Over time, even daily care of your dentures may require them to be cleaned by the dentist. A powerful ultrasonic cleaner may be used to remove hard accumulations of tartar and other substances.
People’s mouths undergo change all of the time. Gums change shape; in many cases, gums tend to shrink over time after teeth have been extracted.
Most denture wearers experience a break-in period of as long as two months, during which the tissues surrounding their extracted teeth must heal. Conventional denture wearers must periodically visit their dentist to have the appliances adjusted. This is because patient’s gums sometimes change shape or shrink; moreover, daily maintenance of the appliances over time may also obviate the need for minor adjustments.
Adjustments are critical because a loose-fitting appliance, or one that has not been adjusted to compensate for gum or jaw changes could cause pressure points, leading to mouth sores and possible infection.
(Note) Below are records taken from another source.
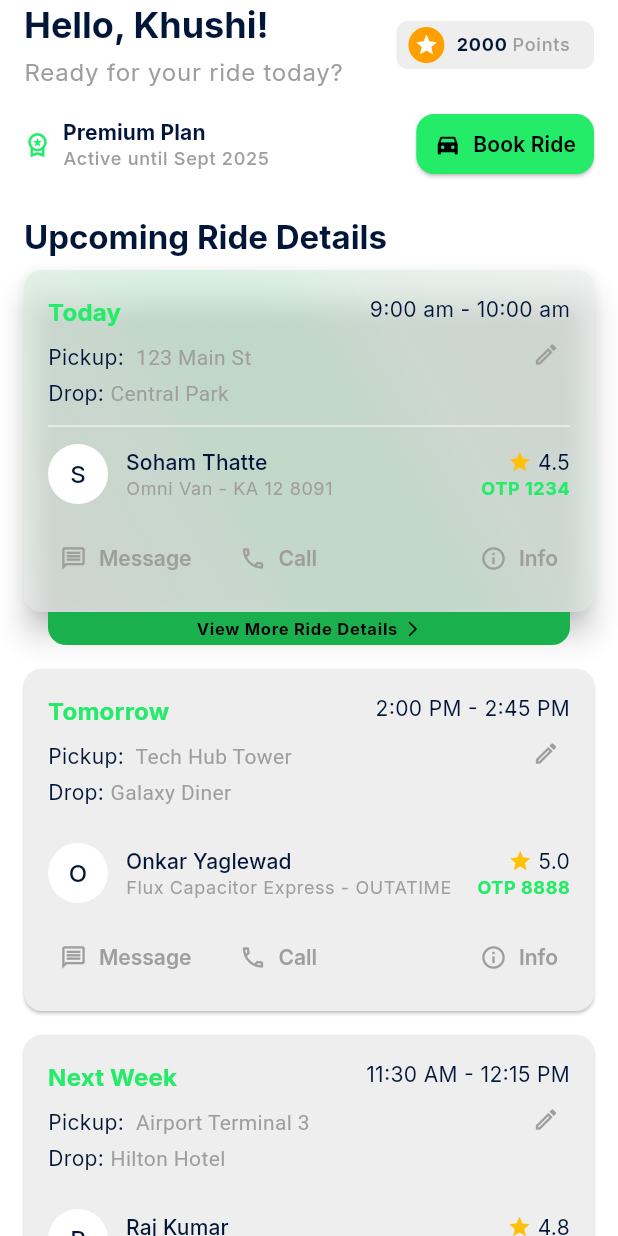
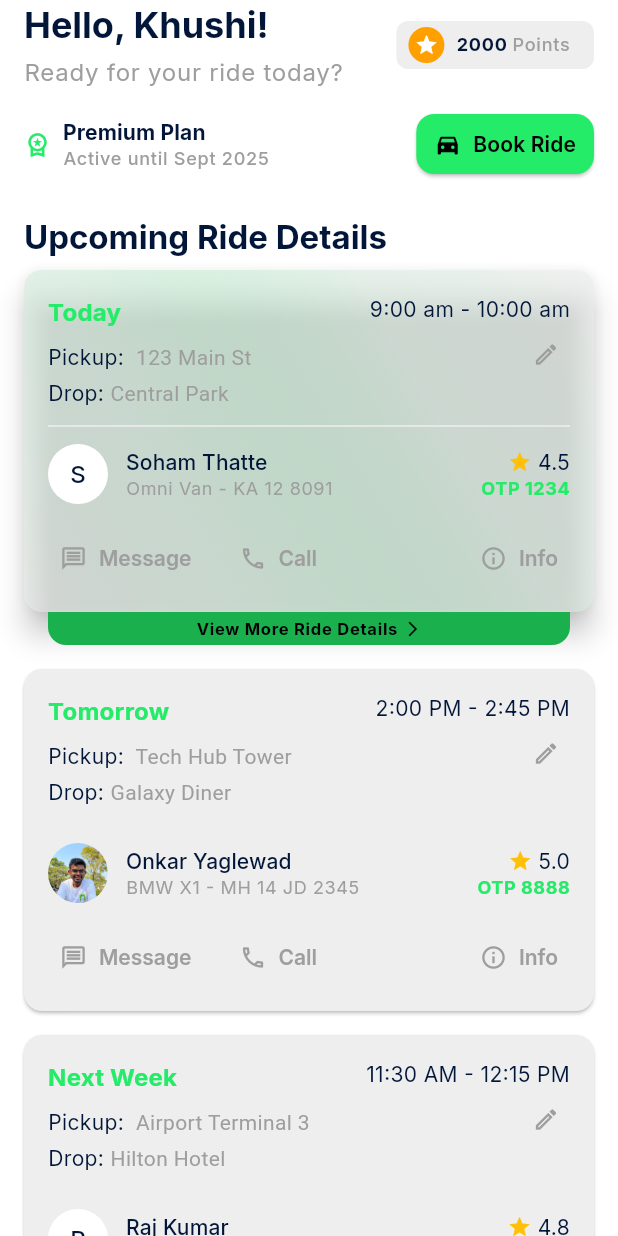
Before and after one commit to once-human/via-commuter, a Flutter app: the HomeScreen screen opened directly, on a phone screen of 412 x 824 dp. Run offline on Flutter 3.47's test engine with Material 3 defaults, Android fonts, the phone set to English and light mode, and no system bars; drawn by our look-alikes of dynamic_color, flutter_animate; our stand-ins replace country_picker, flutter_staggered_animations, flutter_svg, go_router, shared_preferences; accounts and stored records are empty.

```diff
--- a/lib/presentation/screens/home_screen.dart
+++ b/lib/presentation/screens/home_screen.dart
@@ -51,8 +51,8 @@ class _HomeScreenState extends State<HomeScreen> with TickerProviderStateMixin {
       'driverImageUrl': "",
       'driverRating': 5.0,
       'otp': "OTP 8888",
-      'vehicleModel': "Flux Capacitor Express",
-      'vehicleNumber': "OUTATIME",
+      'vehicleModel': "BMW X1",
+      'vehicleNumber': "MH 14 JD 2345",
     },
     {
       'userName': "Khushi",
@@ -177,12 +177,13 @@ class _HomeScreenState extends State<HomeScreen> with TickerProviderStateMixin {
   }
 
   void _handlePointsTapUp(TapUpDetails details) {
+    // Trigger haptic immediately on tap up
+    HapticFeedback.mediumImpact();
+    // Still reverse the animation
     Future.delayed(const Duration(milliseconds: 100), () {
         if (mounted) _pointsTapController.reverse();
     });
-     // Original tap logic
-     // Use medium impact for header buttons
-     HapticFeedback.mediumImpact();
+     // Original tap logic (excluding haptic)
      print('Points chip pressed');
      // TODO: Implement navigation
   }
@@ -196,12 +197,13 @@ class _HomeScreenState extends State<HomeScreen> with TickerProviderStateMixin {
   }
 
   void _handleBookRideTapUp(TapUpDetails details) {
+    // Trigger haptic immediately on tap up
+    HapticFeedback.mediumImpact();
+    // Still reverse the animation
     Future.delayed(const Duration(milliseconds: 100), () {
       if (mounted) _bookRideTapController.reverse();
     });
-    // Original tap logic
-    // Use medium impact for header buttons
-    HapticFeedback.mediumImpact();
+    // Original tap logic (excluding haptic)
     print('Book ride from header pressed');
     // TODO: Implement navigation
   }
@@ -741,17 +743,25 @@ class _HomeScreenState extends State<HomeScreen> with TickerProviderStateMixin {
                                 children: [
                                   CircleAvatar(
                                     radius: 20,
-                                    // Use pure black/white based on theme brightness
+                                    // Use pure black/white based on theme brightness as fallback background
                                     backgroundColor: Theme.of(context).brightness == Brightness.dark
                                                        ? Colors.black
                                                        : Colors.white,
-                                    child: Text(
-                                      rideData['driverName'].toString()[0],
-                                      style: textTheme.titleMedium?.copyWith(
-                                        // Keep contrast color (onSurface: white on black, black on white)
-                                        color: colorScheme.onSurface,
-                                      ),
-                                    ),
+                                    // Conditionally set background image
+                                    backgroundImage: rideData['driverName'] == 'Onkar Yaglewad'
+                                        ? const AssetImage('assets/driver_profiles/onkar.jpg')
+                                        : null,
+                                    // Set child (initial) ONLY if backgroundImage is null
+                                    child: rideData['driverName'] != 'Onkar Yaglewad'
+                                        ? Text(
+                                            rideData['driverName'].toString().isNotEmpty
+                                                ? rideData['driverName'].toString()[0]
+                                                : '?', // Fallback if name is empty
+                                            style: textTheme.titleMedium?.copyWith(
+                                              color: colorScheme.onSurface,
+                                            ),
+                                          )
+                                        : null, // No child if background image should be present
                                   ),
                                   const SizedBox(width: 12), // CONST
                                   Expanded(
```
Also changed, not shown: pubspec.yaml (+8 -0 lines), assets/driver_profiles/onkar.jpg (added).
Regular dental visits also provide an opportunity to replace or repair loose teeth, or make small repairs to dentures that may have become chipped or cracked.
Over the long run, the base of a denture may need to be “re-lined” because of wear and tear from constantly rubbing against your soft palate or roof of your mouth.
Technology advancements have made dentures very natural looking; however, it is only natural for first-time denture wearers to be self-conscious about their appearance and speech. Over time, a denture wearer’s confidence level increases, and this usually ceases to be an issue.
Like any new thing, caring for dentures takes practice.
Under normal circumstances, denture wearers can eat most foods with confidence that their appliance will not shift. Caution must be taken, however, to avoid certain kinds of hot, hard, crunchy, chewy or sticky foods. During the break-in period, denture wearers are usually advised to eat on both sides of their mouth so the appliances don’t get out of balance, or tip to one side.
In general, dentures that fit well may still need a small measure of help staying put. A good quality denture adhesive is acceptable. Older, poorly fitting dentures may damage the soft tissues of the mouth, and should be replaced as soon as possible.